He isn’t telling her anything either. He’s dropped by three times in the twelve weeks since. I paid him for the damages the second time around. Maggie’s eyes bugged out when she saw me empty my wallet. I didn’t mention to her what it was for or that it covered less than a tenth of it.

I haven’t told her anything at all.
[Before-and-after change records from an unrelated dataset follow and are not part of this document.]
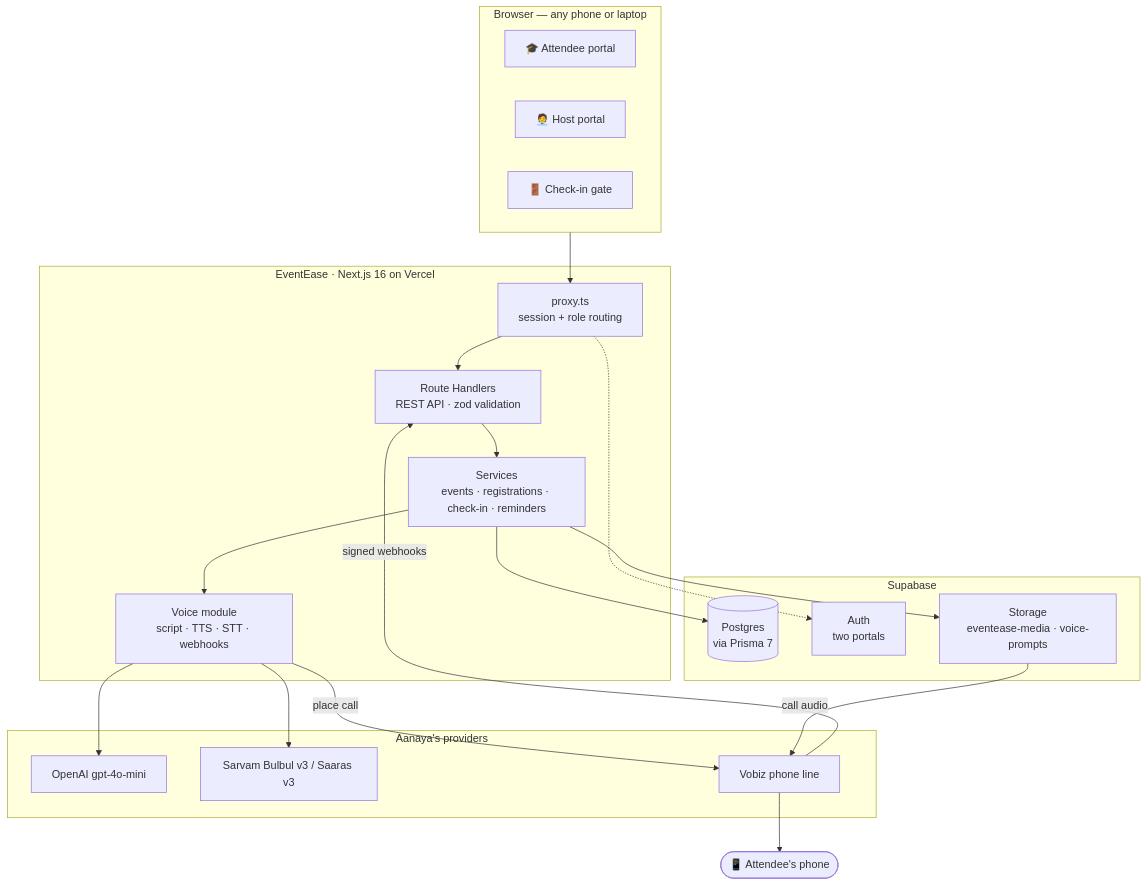
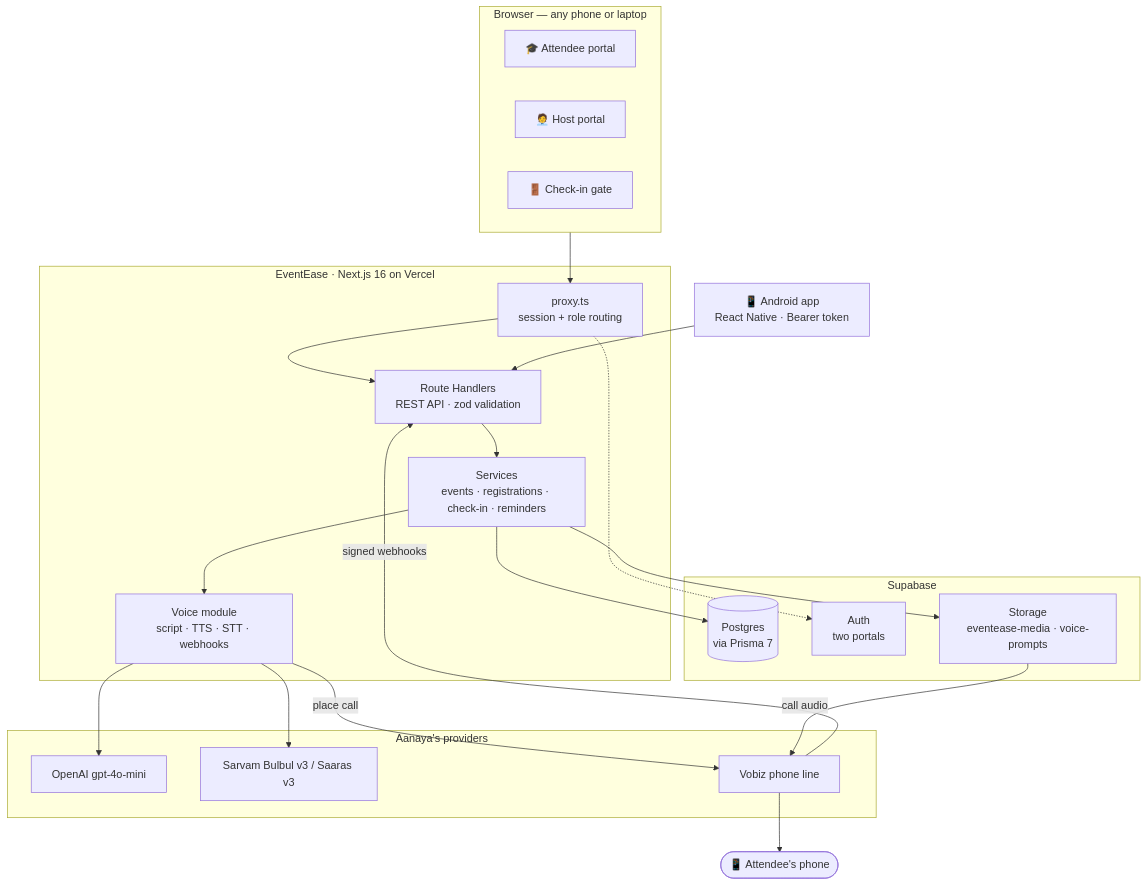
Before and after one commit to Dhruvil1308/EventEase: the third of 10 diagrams in README.md, drawn with Mermaid. The commit also changed other lines of this file and 7 other files, not shown here.

Commit message:
Add the Android app download, screenshots and setup to the README

````diff
--- a/README.md
+++ b/README.md
@@ -185,40 +251,43 @@
 ```mermaid
 flowchart TB
     subgraph CLIENT["Browser — any phone or laptop"]
         P1["🎓 Attendee portal"]
         P2["🧑‍💼 Host portal"]
         P3["🚪 Check-in gate"]
     end
+
+    MOB["📱 Android app<br/>React Native · Bearer token"]
 
     subgraph APP["EventEase · Next.js 16 on Vercel"]
         PX["proxy.ts<br/>session + role routing"]
         RH["Route Handlers<br/>REST API · zod validation"]
         SV["Services<br/>events · registrations · check-in · reminders"]
         VO["Voice module<br/>script · TTS · STT · webhooks"]
     end
 
     subgraph SUPA["Supabase"]
         DB[("Postgres<br/>via Prisma 7")]
         AU["Auth<br/>two portals"]
         ST["Storage<br/>eventease-media · voice-prompts"]
     end
 
     subgraph VOICE["Aanaya's providers"]
         OA["OpenAI gpt-4o-mini"]
         SA["Sarvam Bulbul v3 / Saaras v3"]
         VB["Vobiz phone line"]
     end
 
     PH(["📱 Attendee's phone"])
 
     CLIENT --> PX --> RH --> SV --> DB
+    MOB --> RH
     PX -.-> AU
     SV --> ST
     SV --> VO
     VO --> OA
     VO --> SA
     VO -- "place call" --> VB
     VB -- "signed webhooks" --> RH
     VB --> PH
     ST -- "call audio" --> VB
 ```
````
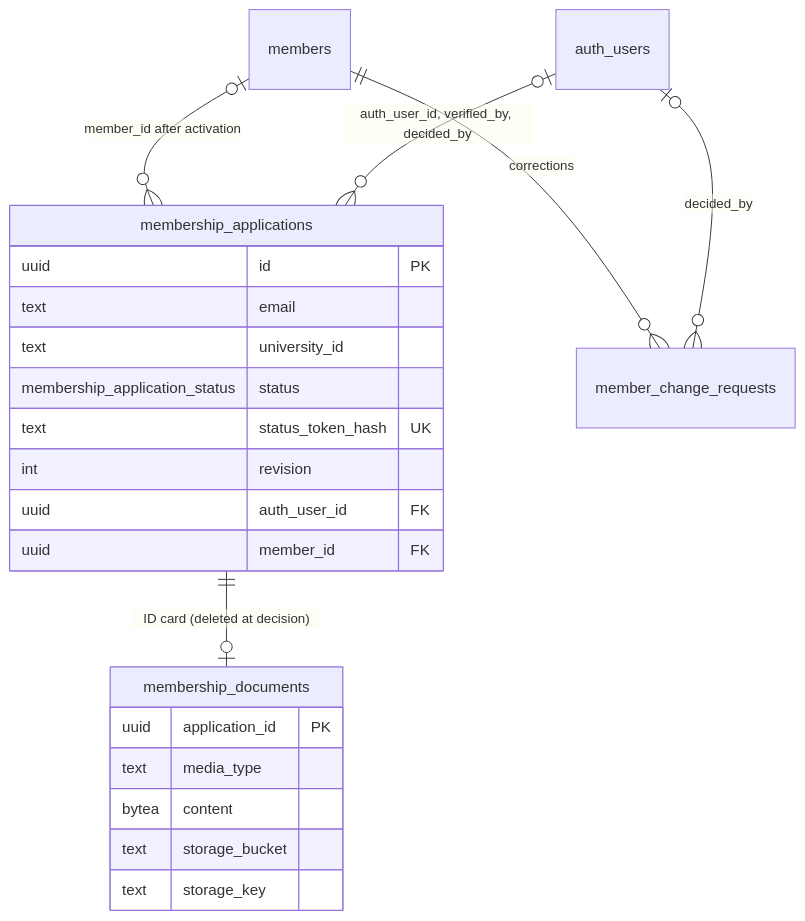
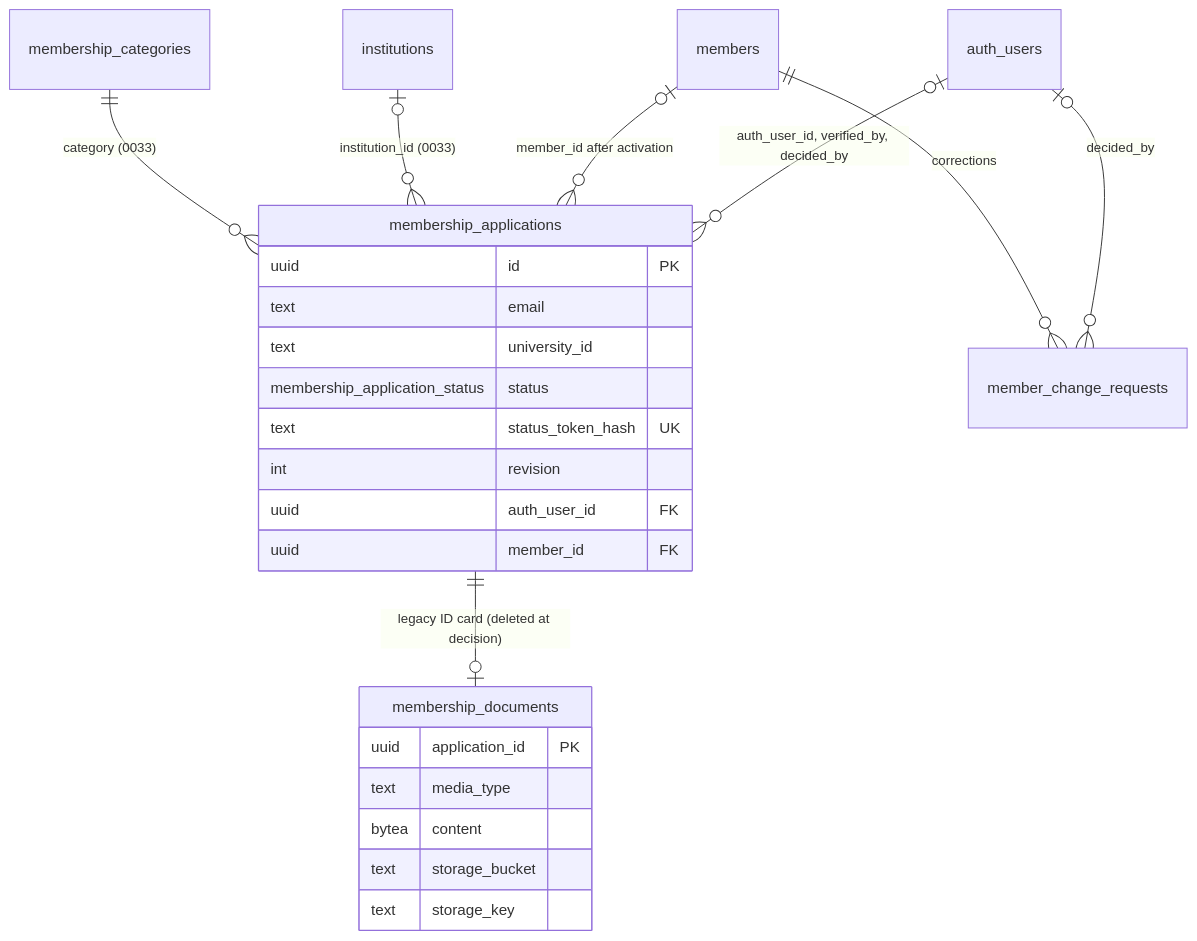
One commit to EngCrafters/engsoc-platform changed the third of 5 diagrams in docs/reference/database-schema.md. Above: the diagram before and after it, drawn with Mermaid. The commit also changed other lines of this file and 201 other files, not shown here.

````diff
--- a/docs/reference/database-schema.md
+++ b/docs/reference/database-schema.md
@@ -115,25 +117,27 @@
 ```mermaid
 erDiagram
-  membership_applications ||--o| membership_documents : "ID card (deleted at decision)"
+  membership_applications ||--o| membership_documents : "legacy ID card (deleted at decision)"
+  membership_categories ||--o{ membership_applications : "category (0033)"
+  institutions |o--o{ membership_applications : "institution_id (0033)"
   members |o--o{ membership_applications : "member_id after activation"
   auth_users |o--o{ membership_applications : "auth_user_id, verified_by, decided_by"
   members ||--o{ member_change_requests : "corrections"
   auth_users |o--o{ member_change_requests : "decided_by"
   membership_applications {
     uuid id PK
     text email
     text university_id
     membership_application_status status
     text status_token_hash UK
     int revision
     uuid auth_user_id FK
     uuid member_id FK
   }
   membership_documents {
     uuid application_id PK
     text media_type
     bytea content
     text storage_bucket
     text storage_key
   }
 ```
````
And so Maggie’s brother, because that’s who he is now – Maggie’s brother, quietly pocketed it and we’ve gone back to pretending the other doesn’t exist.

 

She’s disgruntled with him. She slammed the phone down and is now taking the wine glass off the rack. She doesn’t know I finished all her cheap wine three nights ago. How could she. The crystal never left the rack and the bottles have rolled into a corner under my bed. They’ve probably been sucked into the black hole by now. Maggie says there’s one under her bed too. And the fridge. I can vouch for that one as well. Lost half the swear jar savings(read: rent) to it.

 

Maggie’s looking at me reproachfully now. She’s figured out where her stash went. I know what comes next. She’s going to ask me what happened again. And this time I can’t revoke her liquor privileges. So I’ve turned my back to her, pretending like I can’t hear her with my headphones on. But she isn’t asking. Instead she’s sitting down next to me and turning the telly on.

Whenever your’re ready you can talk to me about it, she’s saying silently. Maggie’s nice like that. She’s always patient with me. Always thinks the best of me. And that’s why Maggie won’t understand.

And that’s why Maggie can’t ever know.

 

Maggie can’t know her brother left it in my care. She can’t know I pushed the button and watched it swirl away.

She can’t know I said I lost it. She can’t know he didn’t believe me.

She can’t know the swear jar broke ’cause he threw it in a fit. She can’t know the wall’s chipped ’cause I threw a book and missed.

 

She can’t, because she doesn’t know what happened the one weekend she was away.

She can’t, because she doesn’t know it had happened every time she was away.

 

But mostly she can’t know because it was Maggie who’d said, ‘I’m glad he’s asking her to marry him. They make the cutest couple. Don’t you agree?’